'''

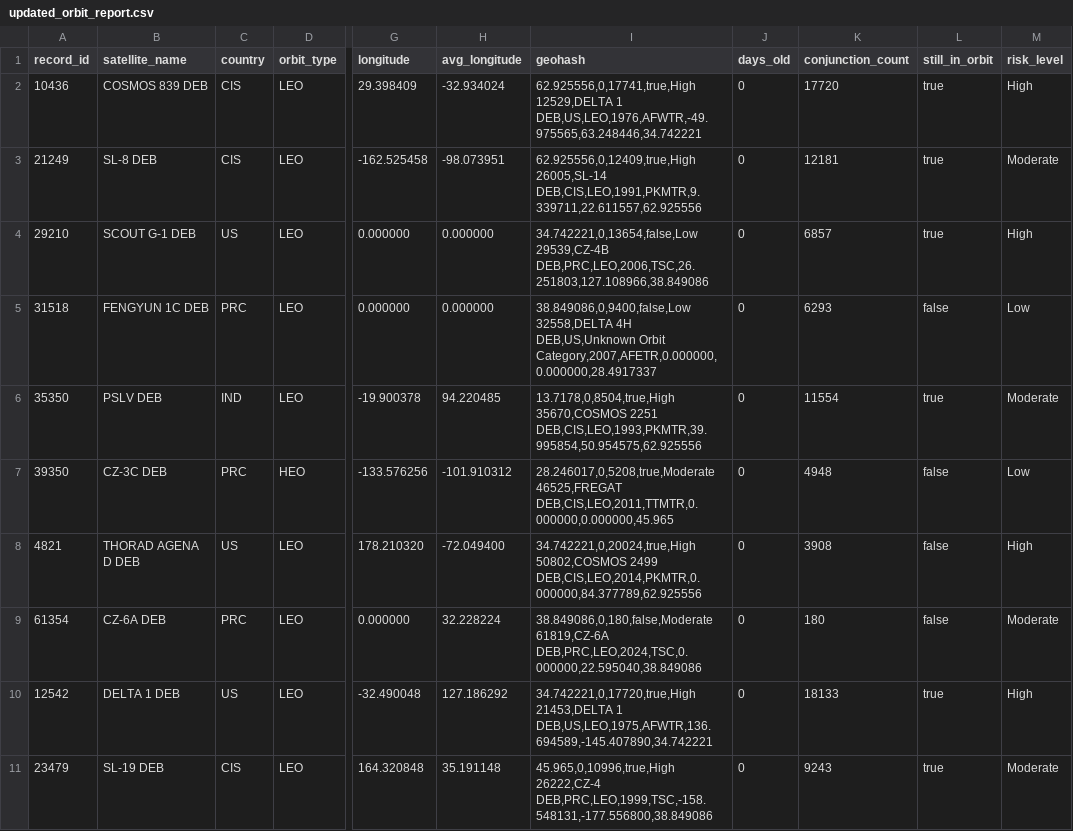
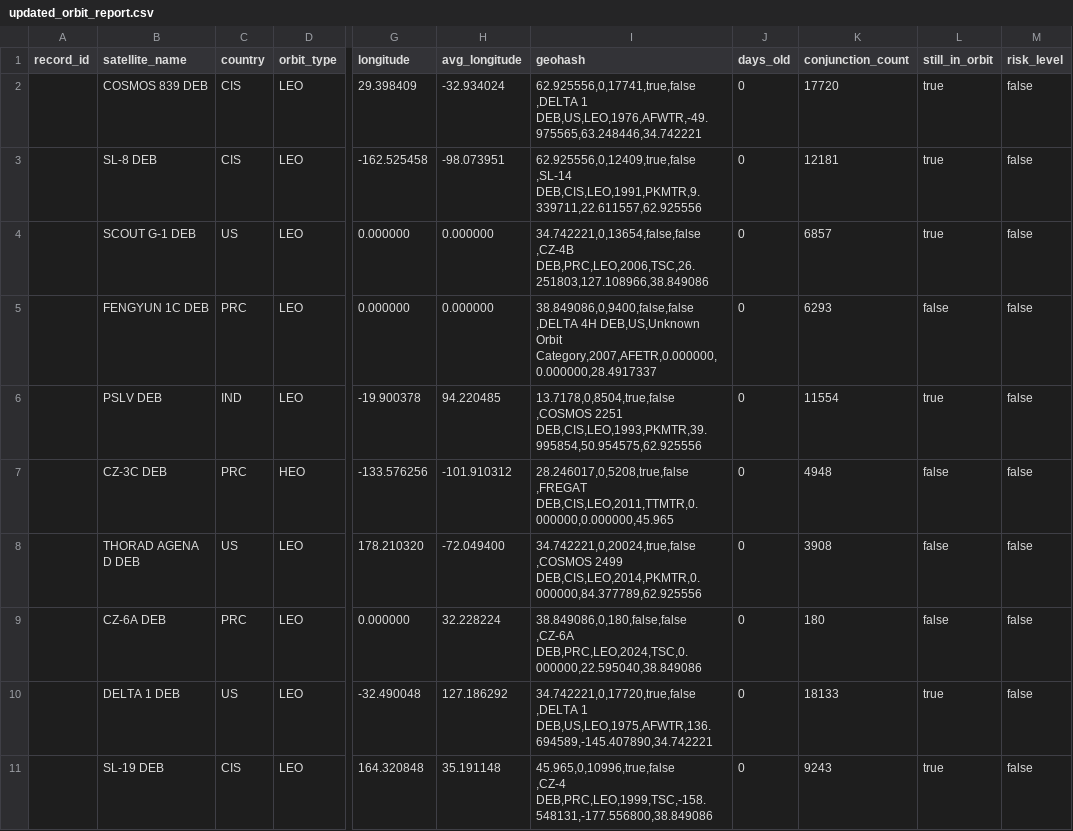
Before and after one commit to rachelmnz/project-team12, a CSV file: updated_orbit_report.csv, drawn as a sheet; only a part is shown, gaps mark what is left out; ↵ is a line break in a cell; the diff covers the shown part only; the diff names each change by its address in the sheet, - before the commit and + after, or states it on an @@ line.

```diff
--- a/updated_orbit_report.csv
+++ b/updated_orbit_report.csv
-A2 (record_id): 10436
+A2 (record_id): (empty)
-I2 (geohash): 62.925556,0,17741,true,High ↵ 12529,DELTA 1 DEB,US,LEO,1976,AFWTR,-49.975565,63.248446,34.742221
+I2 (geohash): 62.925556,0,17741,true,false ↵ ,DELTA 1 DEB,US,LEO,1976,AFWTR,-49.975565,63.248446,34.742221
-M2 (risk_level): High
+M2 (risk_level): false
-A3 (record_id): 21249
+A3 (record_id): (empty)
-I3 (geohash): 62.925556,0,12409,true,High ↵ 26005,SL-14 DEB,CIS,LEO,1991,PKMTR,9.339711,22.611557,62.925556
+I3 (geohash): 62.925556,0,12409,true,false ↵ ,SL-14 DEB,CIS,LEO,1991,PKMTR,9.339711,22.611557,62.925556
-M3 (risk_level): Moderate
+M3 (risk_level): false
-A4 (record_id): 29210
+A4 (record_id): (empty)
-I4 (geohash): 34.742221,0,13654,false,Low ↵ 29539,CZ-4B DEB,PRC,LEO,2006,TSC,26.251803,127.108966,38.849086
+I4 (geohash): 34.742221,0,13654,false,false ↵ ,CZ-4B DEB,PRC,LEO,2006,TSC,26.251803,127.108966,38.849086
-M4 (risk_level): High
+M4 (risk_level): false
-A5 (record_id): 31518
+A5 (record_id): (empty)
-I5 (geohash): 38.849086,0,9400,false,Low ↵ 32558,DELTA 4H DEB,US,Unknown…
+I5 (geohash): 38.849086,0,9400,false,false ↵ ,DELTA 4H DEB,US,Unknown…
-M5 (risk_level): Low
+M5 (risk_level): false
-A6 (record_id): 35350
+A6 (record_id): (empty)
-I6 (geohash): 13.7178,0,8504,true,High ↵ 35670,COSMOS 2251 DEB,CIS,LEO,1993,PKMTR,39.995854,50.954575,62.925556
+I6 (geohash): 13.7178,0,8504,true,false ↵ ,COSMOS 2251 DEB,CIS,LEO,1993,PKMTR,39.995854,50.954575,62.925556
-M6 (risk_level): Moderate
+M6 (risk_level): false
-A7 (record_id): 39350
+A7 (record_id): (empty)
-I7 (geohash): 28.246017,0,5208,true,Moderate ↵ 46525,FREGAT DEB,CIS,LEO,2011,TTMTR,0.000000,0.000000,45.965
+I7 (geohash): 28.246017,0,5208,true,false ↵ ,FREGAT DEB,CIS,LEO,2011,TTMTR,0.000000,0.000000,45.965
-M7 (risk_level): Low
+M7 (risk_level): false
-A8 (record_id): 4821
+A8 (record_id): (empty)
-I8 (geohash): 34.742221,0,20024,true,High ↵ 50802,COSMOS 2499 DEB,CIS,LEO,2014,PKMTR,0.000000,84.377789,62.925556
+I8 (geohash): 34.742221,0,20024,true,false ↵ ,COSMOS 2499 DEB,CIS,LEO,2014,PKMTR,0.000000,84.377789,62.925556
-M8 (risk_level): High
+M8 (risk_level): false
-A9 (record_id): 61354
+A9 (record_id): (empty)
-I9 (geohash): 38.849086,0,180,false,Moderate ↵ 61819,CZ-6A DEB,PRC,LEO,2024,TSC,0.000000,22.595040,38.849086
+I9 (geohash): 38.849086,0,180,false,false ↵ ,CZ-6A DEB,PRC,LEO,2024,TSC,0.000000,22.595040,38.849086
-M9 (risk_level): Moderate
+M9 (risk_level): false
-A10 (record_id): 12542
+A10 (record_id): (empty)
-I10 (geohash): 34.742221,0,17720,true,High ↵ 21453,DELTA 1 DEB,US,LEO,1975,AFWTR,136.694589,-145.407890,34.742221
+I10 (geohash): 34.742221,0,17720,true,false ↵ ,DELTA 1 DEB,US,LEO,1975,AFWTR,136.694589,-145.407890,34.742221
-M10 (risk_level): High
+M10 (risk_level): false
-A11 (record_id): 23479
+A11 (record_id): (empty)
-I11 (geohash): 45.965,0,10996,true,High ↵ 26222,CZ-4 DEB,PRC,LEO,1999,TSC,-158.548131,-177.556800,38.849086
+I11 (geohash): 45.965,0,10996,true,false ↵ ,CZ-4 DEB,PRC,LEO,1999,TSC,-158.548131,-177.556800,38.849086
-M11 (risk_level): Moderate
+M11 (risk_level): false
```
Also changed, not shown: 1 added row and 42 edited cells elsewhere in this file, 4 other files.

'''

* **Work to be completed**
Could you give the material again exactly as it stands, omitting any image?

* **Finished task**
Before and after one commit to rachelmnz/project-team12, a CSV file: updated_orbit_report.csv, drawn as a sheet; only a part is shown, gaps mark what is left out; ↵ is a line break in a cell; the diff covers the shown part only; the diff names each change by its address in the sheet, - before the commit and + after, or states it on an @@ line.

```diff
--- a/updated_orbit_report.csv
+++ b/updated_orbit_report.csv
-A2 (record_id): 10436
+A2 (record_id): (empty)
-I2 (geohash): 62.925556,0,17741,true,High ↵ 12529,DELTA 1 DEB,US,LEO,1976,AFWTR,-49.975565,63.248446,34.742221
+I2 (geohash): 62.925556,0,17741,true,false ↵ ,DELTA 1 DEB,US,LEO,1976,AFWTR,-49.975565,63.248446,34.742221
-M2 (risk_level): High
+M2 (risk_level): false
-A3 (record_id): 21249
+A3 (record_id): (empty)
-I3 (geohash): 62.925556,0,12409,true,High ↵ 26005,SL-14 DEB,CIS,LEO,1991,PKMTR,9.339711,22.611557,62.925556
+I3 (geohash): 62.925556,0,12409,true,false ↵ ,SL-14 DEB,CIS,LEO,1991,PKMTR,9.339711,22.611557,62.925556
-M3 (risk_level): Moderate
+M3 (risk_level): false
-A4 (record_id): 29210
+A4 (record_id): (empty)
-I4 (geohash): 34.742221,0,13654,false,Low ↵ 29539,CZ-4B DEB,PRC,LEO,2006,TSC,26.251803,127.108966,38.849086
+I4 (geohash): 34.742221,0,13654,false,false ↵ ,CZ-4B DEB,PRC,LEO,2006,TSC,26.251803,127.108966,38.849086
-M4 (risk_level): High
+M4 (risk_level): false
-A5 (record_id): 31518
+A5 (record_id): (empty)
-I5 (geohash): 38.849086,0,9400,false,Low ↵ 32558,DELTA 4H DEB,US,Unknown…
+I5 (geohash): 38.849086,0,9400,false,false ↵ ,DELTA 4H DEB,US,Unknown…
-M5 (risk_level): Low
+M5 (risk_level): false
-A6 (record_id): 35350
+A6 (record_id): (empty)
-I6 (geohash): 13.7178,0,8504,true,High ↵ 35670,COSMOS 2251 DEB,CIS,LEO,1993,PKMTR,39.995854,50.954575,62.925556
+I6 (geohash): 13.7178,0,8504,true,false ↵ ,COSMOS 2251 DEB,CIS,LEO,1993,PKMTR,39.995854,50.954575,62.925556
-M6 (risk_level): Moderate
+M6 (risk_level): false
-A7 (record_id): 39350
+A7 (record_id): (empty)
-I7 (geohash): 28.246017,0,5208,true,Moderate ↵ 46525,FREGAT DEB,CIS,LEO,2011,TTMTR,0.000000,0.000000,45.965
+I7 (geohash): 28.246017,0,5208,true,false ↵ ,FREGAT DEB,CIS,LEO,2011,TTMTR,0.000000,0.000000,45.965
-M7 (risk_level): Low
+M7 (risk_level): false
-A8 (record_id): 4821
+A8 (record_id): (empty)
-I8 (geohash): 34.742221,0,20024,true,High ↵ 50802,COSMOS 2499 DEB,CIS,LEO,2014,PKMTR,0.000000,84.377789,62.925556
+I8 (geohash): 34.742221,0,20024,true,false ↵ ,COSMOS 2499 DEB,CIS,LEO,2014,PKMTR,0.000000,84.377789,62.925556
-M8 (risk_level): High
+M8 (risk_level): false
-A9 (record_id): 61354
+A9 (record_id): (empty)
-I9 (geohash): 38.849086,0,180,false,Moderate ↵ 61819,CZ-6A DEB,PRC,LEO,2024,TSC,0.000000,22.595040,38.849086
+I9 (geohash): 38.849086,0,180,false,false ↵ ,CZ-6A DEB,PRC,LEO,2024,TSC,0.000000,22.595040,38.849086
-M9 (risk_level): Moderate
+M9 (risk_level): false
-A10 (record_id): 12542
+A10 (record_id): (empty)
-I10 (geohash): 34.742221,0,17720,true,High ↵ 21453,DELTA 1 DEB,US,LEO,1975,AFWTR,136.694589,-145.407890,34.742221
+I10 (geohash): 34.742221,0,17720,true,false ↵ ,DELTA 1 DEB,US,LEO,1975,AFWTR,136.694589,-145.407890,34.742221
-M10 (risk_level): High
+M10 (risk_level): false
-A11 (record_id): 23479
+A11 (record_id): (empty)
-I11 (geohash): 45.965,0,10996,true,High ↵ 26222,CZ-4 DEB,PRC,LEO,1999,TSC,-158.548131,-177.556800,38.849086
+I11 (geohash): 45.965,0,10996,true,false ↵ ,CZ-4 DEB,PRC,LEO,1999,TSC,-158.548131,-177.556800,38.849086
-M11 (risk_level): Moderate
+M11 (risk_level): false
```
Also changed, not shown: 1 added row and 42 edited cells elsewhere in this file, 4 other files.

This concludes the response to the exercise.